, a 60-year-old businessman-educator with a deep love of aviation.He's president of Tidewater Tech, a group of schools offering associate degrees in nursing, electronics, computers and such vocations, and also of the Aviation Institute of Maintenance, a mechanics' school of which the Fighter Factory is a subsidiary.
"I consider myself a temporary custodian of this history," said Yagen
, talking in his
Virginia Beach office.The Virginia Tech grad bought his
first plane at age 25, a Piper Cherokee.About 10 years ago at a convention of Piper Aerostar owners in Canada, he
came upon an exhibit of old airplanes.
Seeing an old SNJ4, "I said, 'I've got to get me one like that, a fun airplane."' He
met a plane restorer who put him on to an old P-40 in Georgia.
called the Spitfire "the most enjoyable plane I've got."A cherished memory, he
said, is of flying that plane over the coast of southern England the same skies where those planes thwarted Adolf Hitler's invasion plans in the Battle of Britain.
How many planes does the Fighter Factory
have?With constant new acquisitions, planes away at air shows, and planes in various stages of assembly, even Yagen
can't give an exact answer.
I'm also getting a strong interest in World War I airplanes," Yagen
emphasized that the Virginia Beach Airport is not a museum, and is not intended as an exhibit for the public."We don't want to see tour buses pulling up," he
said.Even if he
had wanted to make the place a museum, "I don't know if I can do that.Zoning, and all that."
bought it, the airstrip had been used in recent years only by crop-dusting aircraft and planes towing ad banners.
said that an occasional visitor with a serious interest would be welcomed especially if he's

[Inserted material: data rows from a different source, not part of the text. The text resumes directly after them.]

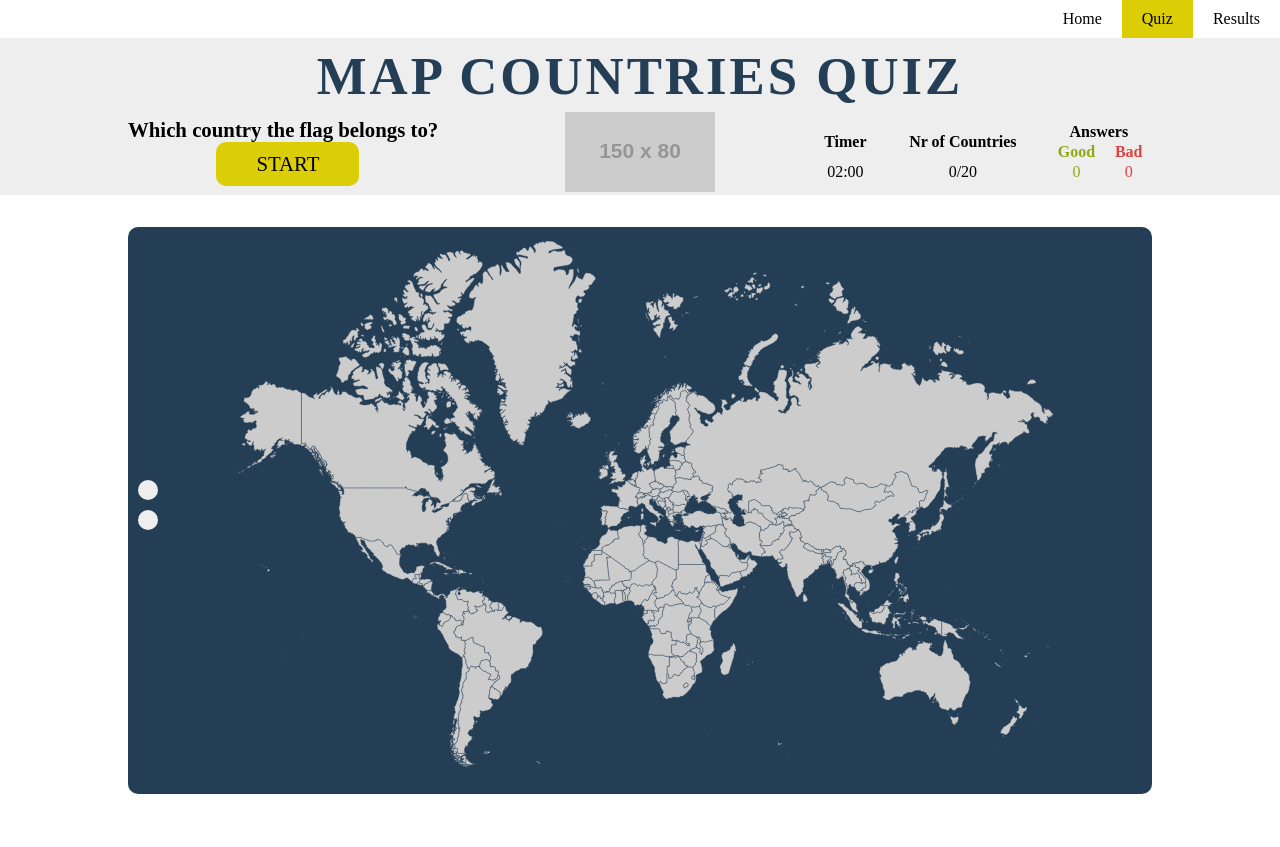
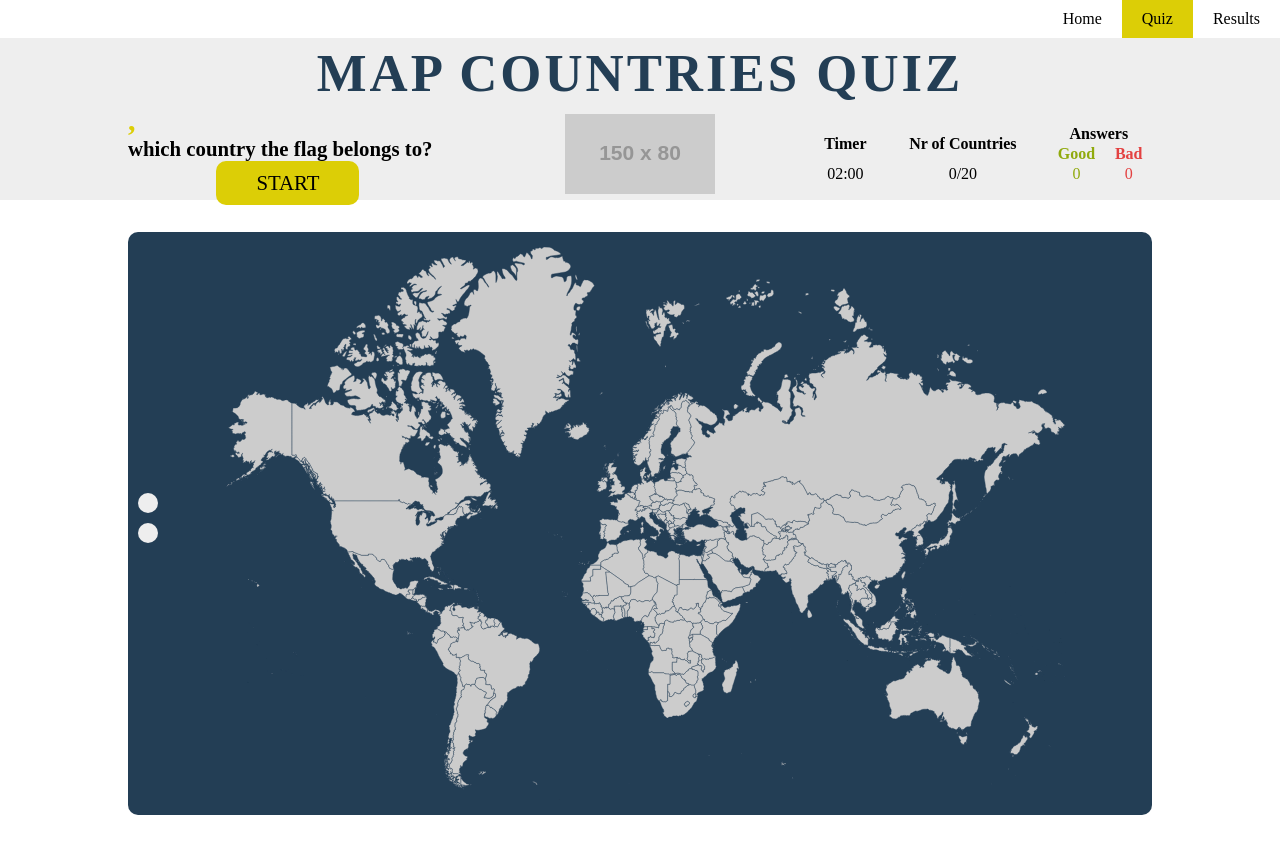
Before and after one commit to monika-stempniak/MapCountriesQuiz, a React app: page /quiz in a window 1280 px wide. Before the commit the page ends 825 px from the top, so only its background shows below. Built offline with nearby package versions, Linux system fonts and the light colour scheme; the HTML template or start-up script is replaced by a standard one.

Commit message:
Apply user name to Topbar component

```diff
--- a/src/js/scenes/Topbar.jsx
+++ b/src/js/scenes/Topbar.jsx
@@ -1,8 +1,10 @@
 // @flow
 import React from 'react'
+import { connect } from 'react-redux'
 import Header from '../components/Header'
 import Timer from '../components/Timer'
 import Button from '../components/Button'
+import addName from '../actions/nameAction'
 
 type State = {
   countryCode: string,
@@ -21,6 +23,7 @@ type State = {
 
 type Props = {
   answer: string,
+  newUserName: string,
 }
 
 class Topbar extends React.Component<Props,State> {
@@ -148,6 +151,8 @@ class Topbar extends React.Component<Props,State> {
       bad,
     } = this.state
 
+    const { newUserName } = this.props
+
     const hintLinkVisibility = isHintLinkVisible ? 'isVisible' : ''
     const hintVisibility = isHintVisible ? 'isVisible' : ''
 
@@ -170,7 +175,8 @@ class Topbar extends React.Component<Props,State> {
             <div className="topbar-content">
               <div className="col-3">
                 <h3 className="quiz-question">
-                  Which country the flag belongs to?
+                  <span className="quiz-user">{newUserName}, </span>
+                  which country the flag belongs to?
                 </h3>
                 <div className="quiz-row">
                   <Button
@@ -245,4 +251,8 @@ class Topbar extends React.Component<Props,State> {
   }
 }
 
-export default Topbar
+const mapStateToProps = state => ({
+  newUserName: state.userName.newUserName,
+})
+
+export default connect(mapStateToProps, { addName })(Topbar)
--- a/src/scss/partials/_topbar.scss
+++ b/src/scss/partials/_topbar.scss
@@ -30,6 +30,12 @@
 
     .quiz-question {
       font-size: 1.3rem;
+
+      .quiz-user {
+        display: block;
+        color: $color-hover;
+        font-size: 30px;
+      }
     }
 
     .quiz-row {
```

a veteran who flew one of the old warplanes.
"People come to see these planes and they get a tear in the eye," Yagen